(What you are asked to do)
Please write out all of the records below exactly as they appear.

++++++++

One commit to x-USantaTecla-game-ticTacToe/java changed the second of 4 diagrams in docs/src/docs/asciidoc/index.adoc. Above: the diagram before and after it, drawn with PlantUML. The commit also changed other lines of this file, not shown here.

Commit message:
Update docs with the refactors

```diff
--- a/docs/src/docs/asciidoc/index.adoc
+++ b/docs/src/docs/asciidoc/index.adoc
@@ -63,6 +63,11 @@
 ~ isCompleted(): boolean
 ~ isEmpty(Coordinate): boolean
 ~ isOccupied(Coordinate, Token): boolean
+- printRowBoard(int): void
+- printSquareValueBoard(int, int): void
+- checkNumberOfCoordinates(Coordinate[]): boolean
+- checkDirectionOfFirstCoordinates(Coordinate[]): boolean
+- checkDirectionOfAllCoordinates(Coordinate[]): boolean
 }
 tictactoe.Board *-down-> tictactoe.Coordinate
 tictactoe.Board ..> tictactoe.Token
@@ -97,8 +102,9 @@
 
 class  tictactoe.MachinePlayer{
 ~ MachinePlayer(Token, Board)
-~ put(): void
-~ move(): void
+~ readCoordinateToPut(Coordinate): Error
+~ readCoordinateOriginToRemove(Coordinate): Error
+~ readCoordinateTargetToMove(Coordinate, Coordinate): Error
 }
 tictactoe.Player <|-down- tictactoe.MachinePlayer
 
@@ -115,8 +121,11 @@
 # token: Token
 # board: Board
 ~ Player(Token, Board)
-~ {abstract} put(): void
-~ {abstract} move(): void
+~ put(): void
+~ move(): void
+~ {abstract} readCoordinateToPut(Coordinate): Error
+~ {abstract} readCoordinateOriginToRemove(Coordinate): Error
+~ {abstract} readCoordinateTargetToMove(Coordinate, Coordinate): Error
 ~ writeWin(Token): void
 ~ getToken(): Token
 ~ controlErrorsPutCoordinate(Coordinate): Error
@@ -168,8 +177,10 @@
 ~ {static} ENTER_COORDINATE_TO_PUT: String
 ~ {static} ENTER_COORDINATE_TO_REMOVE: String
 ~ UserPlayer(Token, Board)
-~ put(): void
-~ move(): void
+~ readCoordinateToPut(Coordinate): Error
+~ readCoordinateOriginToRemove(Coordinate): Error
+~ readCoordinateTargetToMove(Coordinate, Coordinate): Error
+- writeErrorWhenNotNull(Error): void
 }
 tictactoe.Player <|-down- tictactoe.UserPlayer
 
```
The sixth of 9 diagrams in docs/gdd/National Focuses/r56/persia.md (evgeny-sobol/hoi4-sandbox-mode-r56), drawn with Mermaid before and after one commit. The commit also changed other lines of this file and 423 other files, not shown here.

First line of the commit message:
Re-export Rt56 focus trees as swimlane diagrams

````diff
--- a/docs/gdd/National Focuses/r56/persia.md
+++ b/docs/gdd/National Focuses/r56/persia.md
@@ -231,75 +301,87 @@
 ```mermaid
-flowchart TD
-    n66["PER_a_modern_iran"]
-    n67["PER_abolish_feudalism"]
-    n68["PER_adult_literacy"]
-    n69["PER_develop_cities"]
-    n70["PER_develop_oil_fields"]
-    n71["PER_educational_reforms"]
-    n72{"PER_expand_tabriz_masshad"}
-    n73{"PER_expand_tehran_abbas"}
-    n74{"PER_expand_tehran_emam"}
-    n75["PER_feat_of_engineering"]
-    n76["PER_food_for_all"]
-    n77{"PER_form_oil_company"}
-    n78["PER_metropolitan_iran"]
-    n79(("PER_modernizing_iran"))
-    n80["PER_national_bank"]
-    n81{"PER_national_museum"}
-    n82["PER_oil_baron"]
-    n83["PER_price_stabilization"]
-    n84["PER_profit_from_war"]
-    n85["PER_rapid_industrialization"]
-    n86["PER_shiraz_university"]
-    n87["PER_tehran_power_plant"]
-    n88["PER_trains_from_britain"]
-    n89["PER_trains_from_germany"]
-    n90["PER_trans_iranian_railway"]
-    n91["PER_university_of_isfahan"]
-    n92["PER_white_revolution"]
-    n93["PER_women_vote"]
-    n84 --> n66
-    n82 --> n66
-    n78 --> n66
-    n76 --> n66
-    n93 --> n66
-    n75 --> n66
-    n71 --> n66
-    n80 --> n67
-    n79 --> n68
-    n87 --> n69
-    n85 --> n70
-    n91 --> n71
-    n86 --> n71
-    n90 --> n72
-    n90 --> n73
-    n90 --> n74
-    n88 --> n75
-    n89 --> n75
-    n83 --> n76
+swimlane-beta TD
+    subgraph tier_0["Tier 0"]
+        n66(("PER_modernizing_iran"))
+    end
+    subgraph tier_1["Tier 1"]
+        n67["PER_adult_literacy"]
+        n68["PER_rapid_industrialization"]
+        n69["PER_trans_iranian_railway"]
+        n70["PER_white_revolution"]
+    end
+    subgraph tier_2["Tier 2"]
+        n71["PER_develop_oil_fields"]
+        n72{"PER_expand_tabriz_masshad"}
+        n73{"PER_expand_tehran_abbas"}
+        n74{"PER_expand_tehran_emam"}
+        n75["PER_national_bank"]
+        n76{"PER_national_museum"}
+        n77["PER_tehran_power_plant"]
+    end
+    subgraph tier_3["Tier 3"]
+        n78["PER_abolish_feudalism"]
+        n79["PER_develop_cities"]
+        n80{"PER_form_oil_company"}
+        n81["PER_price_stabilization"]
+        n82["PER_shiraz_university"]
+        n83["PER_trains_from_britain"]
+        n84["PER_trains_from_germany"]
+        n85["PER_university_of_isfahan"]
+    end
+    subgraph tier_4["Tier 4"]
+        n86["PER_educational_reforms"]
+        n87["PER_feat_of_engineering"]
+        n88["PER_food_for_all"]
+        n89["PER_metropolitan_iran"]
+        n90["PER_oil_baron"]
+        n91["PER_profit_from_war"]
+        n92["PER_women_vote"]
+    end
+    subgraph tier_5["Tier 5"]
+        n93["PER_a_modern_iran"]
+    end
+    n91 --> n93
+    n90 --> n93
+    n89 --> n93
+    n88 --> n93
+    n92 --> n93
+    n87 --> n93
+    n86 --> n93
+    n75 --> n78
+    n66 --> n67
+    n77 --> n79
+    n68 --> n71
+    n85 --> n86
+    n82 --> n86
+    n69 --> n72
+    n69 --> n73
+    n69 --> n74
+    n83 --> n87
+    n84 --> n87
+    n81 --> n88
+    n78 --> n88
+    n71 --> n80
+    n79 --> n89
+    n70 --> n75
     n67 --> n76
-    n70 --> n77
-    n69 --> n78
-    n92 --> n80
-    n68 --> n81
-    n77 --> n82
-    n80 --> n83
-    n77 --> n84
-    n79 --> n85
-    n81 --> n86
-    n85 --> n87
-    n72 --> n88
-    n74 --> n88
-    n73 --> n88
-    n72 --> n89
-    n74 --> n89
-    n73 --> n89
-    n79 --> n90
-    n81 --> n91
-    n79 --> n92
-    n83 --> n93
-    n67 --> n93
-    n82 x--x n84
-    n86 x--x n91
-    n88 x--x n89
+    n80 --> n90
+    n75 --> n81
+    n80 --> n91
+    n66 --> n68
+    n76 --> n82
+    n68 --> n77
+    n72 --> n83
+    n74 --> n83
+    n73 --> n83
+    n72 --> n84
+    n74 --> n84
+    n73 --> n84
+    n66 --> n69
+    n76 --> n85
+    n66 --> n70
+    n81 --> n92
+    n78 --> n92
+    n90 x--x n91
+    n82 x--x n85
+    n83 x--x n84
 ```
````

++++++++

(Answer space)
One commit to x-USantaTecla-game-ticTacToe/java changed the second of 4 diagrams in docs/src/docs/asciidoc/index.adoc. Above: the diagram before and after it, drawn with PlantUML. The commit also changed other lines of this file, not shown here.

Commit message:
Update docs with the refactors

```diff
--- a/docs/src/docs/asciidoc/index.adoc
+++ b/docs/src/docs/asciidoc/index.adoc
@@ -63,6 +63,11 @@
 ~ isCompleted(): boolean
 ~ isEmpty(Coordinate): boolean
 ~ isOccupied(Coordinate, Token): boolean
+- printRowBoard(int): void
+- printSquareValueBoard(int, int): void
+- checkNumberOfCoordinates(Coordinate[]): boolean
+- checkDirectionOfFirstCoordinates(Coordinate[]): boolean
+- checkDirectionOfAllCoordinates(Coordinate[]): boolean
 }
 tictactoe.Board *-down-> tictactoe.Coordinate
 tictactoe.Board ..> tictactoe.Token
@@ -97,8 +102,9 @@
 
 class  tictactoe.MachinePlayer{
 ~ MachinePlayer(Token, Board)
-~ put(): void
-~ move(): void
+~ readCoordinateToPut(Coordinate): Error
+~ readCoordinateOriginToRemove(Coordinate): Error
+~ readCoordinateTargetToMove(Coordinate, Coordinate): Error
 }
 tictactoe.Player <|-down- tictactoe.MachinePlayer
 
@@ -115,8 +121,11 @@
 # token: Token
 # board: Board
 ~ Player(Token, Board)
-~ {abstract} put(): void
-~ {abstract} move(): void
+~ put(): void
+~ move(): void
+~ {abstract} readCoordinateToPut(Coordinate): Error
+~ {abstract} readCoordinateOriginToRemove(Coordinate): Error
+~ {abstract} readCoordinateTargetToMove(Coordinate, Coordinate): Error
 ~ writeWin(Token): void
 ~ getToken(): Token
 ~ controlErrorsPutCoordinate(Coordinate): Error
@@ -168,8 +177,10 @@
 ~ {static} ENTER_COORDINATE_TO_PUT: String
 ~ {static} ENTER_COORDINATE_TO_REMOVE: String
 ~ UserPlayer(Token, Board)
-~ put(): void
-~ move(): void
+~ readCoordinateToPut(Coordinate): Error
+~ readCoordinateOriginToRemove(Coordinate): Error
+~ readCoordinateTargetToMove(Coordinate, Coordinate): Error
+- writeErrorWhenNotNull(Error): void
 }
 tictactoe.Player <|-down- tictactoe.UserPlayer
 
```
The sixth of 9 diagrams in docs/gdd/National Focuses/r56/persia.md (evgeny-sobol/hoi4-sandbox-mode-r56), drawn with Mermaid before and after one commit. The commit also changed other lines of this file and 423 other files, not shown here.

First line of the commit message:
Re-export Rt56 focus trees as swimlane diagrams

````diff
--- a/docs/gdd/National Focuses/r56/persia.md
+++ b/docs/gdd/National Focuses/r56/persia.md
@@ -231,75 +301,87 @@
 ```mermaid
-flowchart TD
-    n66["PER_a_modern_iran"]
-    n67["PER_abolish_feudalism"]
-    n68["PER_adult_literacy"]
-    n69["PER_develop_cities"]
-    n70["PER_develop_oil_fields"]
-    n71["PER_educational_reforms"]
-    n72{"PER_expand_tabriz_masshad"}
-    n73{"PER_expand_tehran_abbas"}
-    n74{"PER_expand_tehran_emam"}
-    n75["PER_feat_of_engineering"]
-    n76["PER_food_for_all"]
-    n77{"PER_form_oil_company"}
-    n78["PER_metropolitan_iran"]
-    n79(("PER_modernizing_iran"))
-    n80["PER_national_bank"]
-    n81{"PER_national_museum"}
-    n82["PER_oil_baron"]
-    n83["PER_price_stabilization"]
-    n84["PER_profit_from_war"]
-    n85["PER_rapid_industrialization"]
-    n86["PER_shiraz_university"]
-    n87["PER_tehran_power_plant"]
-    n88["PER_trains_from_britain"]
-    n89["PER_trains_from_germany"]
-    n90["PER_trans_iranian_railway"]
-    n91["PER_university_of_isfahan"]
-    n92["PER_white_revolution"]
-    n93["PER_women_vote"]
-    n84 --> n66
-    n82 --> n66
-    n78 --> n66
-    n76 --> n66
-    n93 --> n66
-    n75 --> n66
-    n71 --> n66
-    n80 --> n67
-    n79 --> n68
-    n87 --> n69
-    n85 --> n70
-    n91 --> n71
-    n86 --> n71
-    n90 --> n72
-    n90 --> n73
-    n90 --> n74
-    n88 --> n75
-    n89 --> n75
-    n83 --> n76
+swimlane-beta TD
+    subgraph tier_0["Tier 0"]
+        n66(("PER_modernizing_iran"))
+    end
+    subgraph tier_1["Tier 1"]
+        n67["PER_adult_literacy"]
+        n68["PER_rapid_industrialization"]
+        n69["PER_trans_iranian_railway"]
+        n70["PER_white_revolution"]
+    end
+    subgraph tier_2["Tier 2"]
+        n71["PER_develop_oil_fields"]
+        n72{"PER_expand_tabriz_masshad"}
+        n73{"PER_expand_tehran_abbas"}
+        n74{"PER_expand_tehran_emam"}
+        n75["PER_national_bank"]
+        n76{"PER_national_museum"}
+        n77["PER_tehran_power_plant"]
+    end
+    subgraph tier_3["Tier 3"]
+        n78["PER_abolish_feudalism"]
+        n79["PER_develop_cities"]
+        n80{"PER_form_oil_company"}
+        n81["PER_price_stabilization"]
+        n82["PER_shiraz_university"]
+        n83["PER_trains_from_britain"]
+        n84["PER_trains_from_germany"]
+        n85["PER_university_of_isfahan"]
+    end
+    subgraph tier_4["Tier 4"]
+        n86["PER_educational_reforms"]
+        n87["PER_feat_of_engineering"]
+        n88["PER_food_for_all"]
+        n89["PER_metropolitan_iran"]
+        n90["PER_oil_baron"]
+        n91["PER_profit_from_war"]
+        n92["PER_women_vote"]
+    end
+    subgraph tier_5["Tier 5"]
+        n93["PER_a_modern_iran"]
+    end
+    n91 --> n93
+    n90 --> n93
+    n89 --> n93
+    n88 --> n93
+    n92 --> n93
+    n87 --> n93
+    n86 --> n93
+    n75 --> n78
+    n66 --> n67
+    n77 --> n79
+    n68 --> n71
+    n85 --> n86
+    n82 --> n86
+    n69 --> n72
+    n69 --> n73
+    n69 --> n74
+    n83 --> n87
+    n84 --> n87
+    n81 --> n88
+    n78 --> n88
+    n71 --> n80
+    n79 --> n89
+    n70 --> n75
     n67 --> n76
-    n70 --> n77
-    n69 --> n78
-    n92 --> n80
-    n68 --> n81
-    n77 --> n82
-    n80 --> n83
-    n77 --> n84
-    n79 --> n85
-    n81 --> n86
-    n85 --> n87
-    n72 --> n88
-    n74 --> n88
-    n73 --> n88
-    n72 --> n89
-    n74 --> n89
-    n73 --> n89
-    n79 --> n90
-    n81 --> n91
-    n79 --> n92
-    n83 --> n93
-    n67 --> n93
-    n82 x--x n84
-    n86 x--x n91
-    n88 x--x n89
+    n80 --> n90
+    n75 --> n81
+    n80 --> n91
+    n66 --> n68
+    n76 --> n82
+    n68 --> n77
+    n72 --> n83
+    n74 --> n83
+    n73 --> n83
+    n72 --> n84
+    n74 --> n84
+    n73 --> n84
+    n66 --> n69
+    n76 --> n85
+    n66 --> n70
+    n81 --> n92
+    n78 --> n92
+    n90 x--x n91
+    n82 x--x n85
+    n83 x--x n84
 ```
````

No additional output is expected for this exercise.